    Science of the Total Environment 726 (2020), 138396
    Uncertainty in the information obtained through monitoring complicates decision making about aquatic ecosystems management actions. We suggest the value of information (VOI) to assess the profitability of paying for additional monitoring information, when taking into account the costs and benefits of monitoring and management actions, as well as associated uncertainty. Estimating the monetary value of the ecosystem needed for deriving VOI is challenging. Therefore, instead of considering a single value, we evaluate the sensitivity of VOI to varying monetary value. We also extend the VOI analysis to the more realistic context where additional information does not result in perfect, but rather in imperfect information on the true state of the environment. Therefore, we analytically derive the value of perfect information in the case of two alternative decisions and two states of uncertainty. Second, we describe a Monte Carlo type of approach to evaluate the value of imperfect information about a continuous classification variable. Third, we determine confidence intervals for the VOI with a percentile bootstrap method. Results for our case study on 144 Finnish lakes suggest that generally, the value of monitoring exceeds the cost. It is particularly profitable to monitor lakes that meet the quality standards a priori, to ascertain that expensive and unnecessary management can be avoided. The VOI analysis provides a novel tool for lake and other environmental managers to estimate the value of additional monitoring data for a particular, single case, e.g. a lake, when an additional benefit is attainable through remedial management actions.

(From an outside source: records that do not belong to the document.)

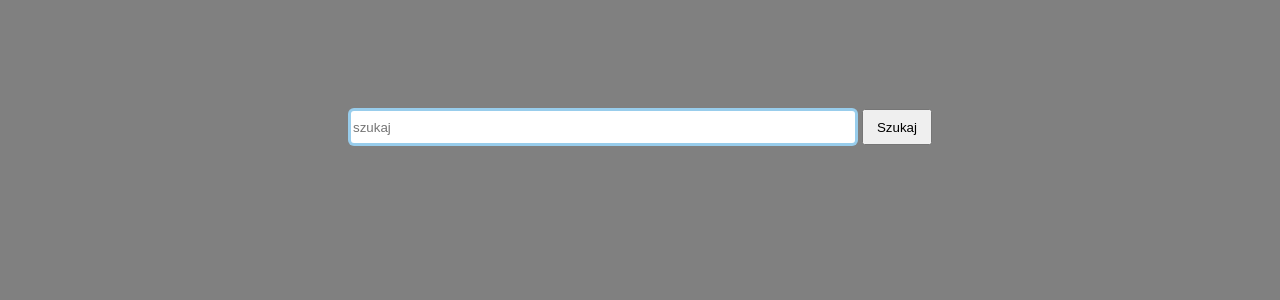
Repository: kq333/wyszukiarka-filmowa
Page: index.html
The author's editor kept a copy of each file at every save. The page is drawn from the files as they stood at one save, then again after the next save.
The browser window is 1280 px wide. The pictures show the whole page.
The style sheet was rebuilt from its Sass, Less or Tailwind sources for each picture, by a compiler version that may differ from the author's.

Above is the page before, as saved 2021-01-20 13:42:30.

After the next save:
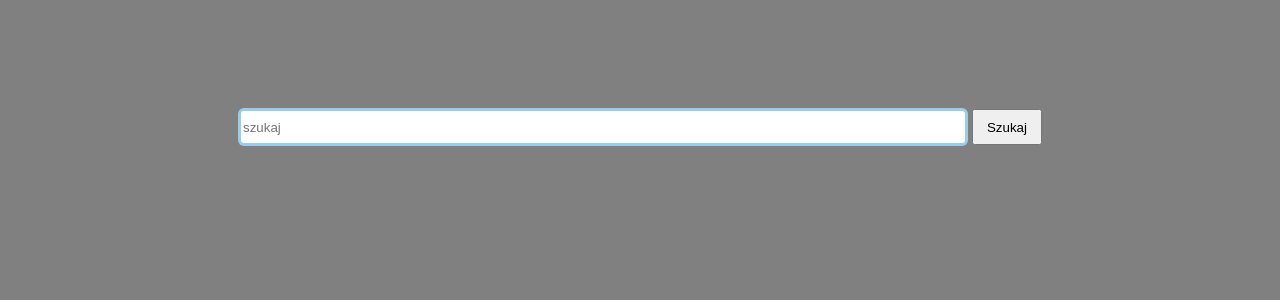
Saved 93 s later.
--- a/style/style.scss
+++ b/style/style.scss
@@ -45,7 +45,7 @@ body{
     margin-top:100px;
 
     #search{
-        width: 500px;
+        width: 100vh;
         height: 30px;
         border-radius: 6px;
         border:3px solid rgba(84, 172, 223, 0.6);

  • Koskinen, Päivi; Saarto, Annika (Turun yliopisto, 2018)